Mnuchin and Trade Representative Robert Lighthizer were to have a working dinner and then meet Wednesday with Chinese negotiators to discuss the standoff between the two biggest global economies, which has rattled financial markets.
“We hope to make substantial progress,” Mnuchin told reporters.
The secretary said he wouldn’t talk about specific issues but said, “we’ve made a lot of progress.”
A Chinese team is scheduled to visit Washington next week for another round of negotiations.
Mnuchin expressed hope Monday the two sets of talks will progress enough for U.S. officials to recommend to President Donald Trump whether to make a deal with Beijing.
President Donald Trump raised U.S. duties on $250-billion of Chinese imports in response to complaints Beijing steals or pressures companies to hand over technology.
Washington is pressing China to scale back plans for government-led creation of globally competitive companies with advanced technologies in robotics and other fields. Beijing’s trading partners say such support violates its market-opening commitments.
Beijing has retaliated by raising import duties on $110-billion in U.S. goods.
Financial markets have been steadied by statements from both governments that they are making progress, but no formal agreements have been announced.
The negotiators are still discussing how to ensure that Beijing would adhere to whatever commitments it makes, and whether the Trump administration would keep tariffs on Chinese imports to maintain leverage over Beijing.
Mnuchin told Fox Business Network that an enforcement mechanism just “needs a little bit of fine tuning.”
U.S. officials and businesses assert that China has failed to keep past promises concerning its trade practices.
Trump also wants to narrow America’s huge trade deficit with China — $379-billion last year — by pressing Beijing to agree to accept more U.S. exports.
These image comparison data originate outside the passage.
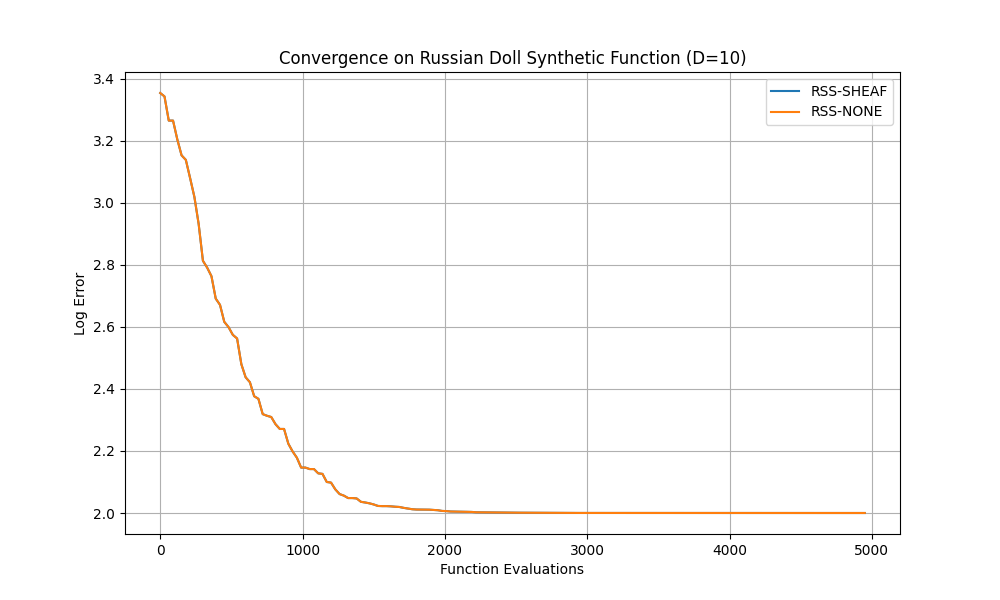
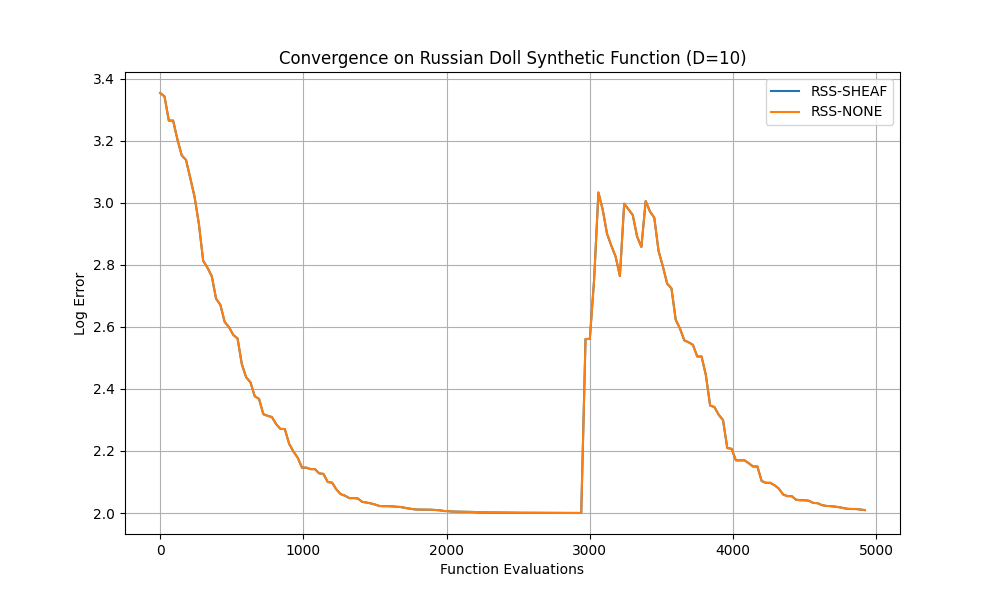
chore: Restore benchmark config

diff --git a/benchmarks/rss_optimizer.py b/benchmarks/rss_optimizer.py
@@ -103,17 +103,36 @@ class RSSOptimizer:
             sp['rss'].step()
             
             # 3. Check for Surgery
+            # 3. Check for Surgery & Pruning
             if sp['rss'].graph:
-                # Need to run singularity detection.
-                # Since 'detect_singularity' is internal to RSS but 'perform_surgery' is manual
-                # We need to expose better API or use what we have.
-                pass 
-                # For this benchmark, we assume implicit surgery handling inside RSS 
-                # or we implement the splitting logic here.
+                # Check connected components using NetworkX (since RSS manages the graph)
+                # If the graph is split (due to surgery in rss.step()), we should technically split the population.
+                # However, for this ablation, we can just detect "Stagnation" in the current component.
                 
-                # If RSS graph splits, we should split the population in the NEXT generation.
-                # Implementing full dynamic splitting is complex for this script.
-                # We will rely on Repulsion to guide them away from bad basins.
+                # Pruning Condition:
+                # If variance of population is very low (converged) AND fitness is poor (>1.0),
+                # it means we are trapped in a local optimum.
+                fitness_var = np.var(sp['fitness'])
+                fitness_mean = np.mean(sp['fitness'])
+                
+                # If converged to a bad spot (e.g. error > 10.0, var < 1e-4)
+                if fitness_var < 1e-4 and fitness_mean > 10.0:
+                    # Prune this ENTIRE sub-population
+                    # print(f"Pruning Stagnant Population: Mean Fit {fitness_mean:.2f}")
+                    
+                    # Store ghost
+                    indices = list(range(len(sp['pop'])))
+                    sp['rss'].prune_sub_swarm(indices)
+                    
+                    # Respawn Agents (Macro-Mutation / restart)
+                    # We keep the object but reset positions
+                    # In a full algorithm we might just delete the sub-pop, but here we refill it.
+                    sp['pop'] = np.random.uniform(self.problem.bounds[0], self.problem.bounds[1], (len(sp['pop']), self.dim))
+                    sp['fitness'] = np.array([self.problem.evaluate(ind) for ind in sp['pop']])
+                    self.fe_count += len(sp['pop'])
+                    
+                    # Reset RSS
+                    sp['rss'].swarm = sp['pop']
             
             # Track best
             curr_min = np.min(sp['fitness'])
Critics worry any agreement might hurt other countries by shifting Chinese demand away from them. They also worry it might marginalize the World Trade Organization, which is meant to enforce global free trade rules for everybody.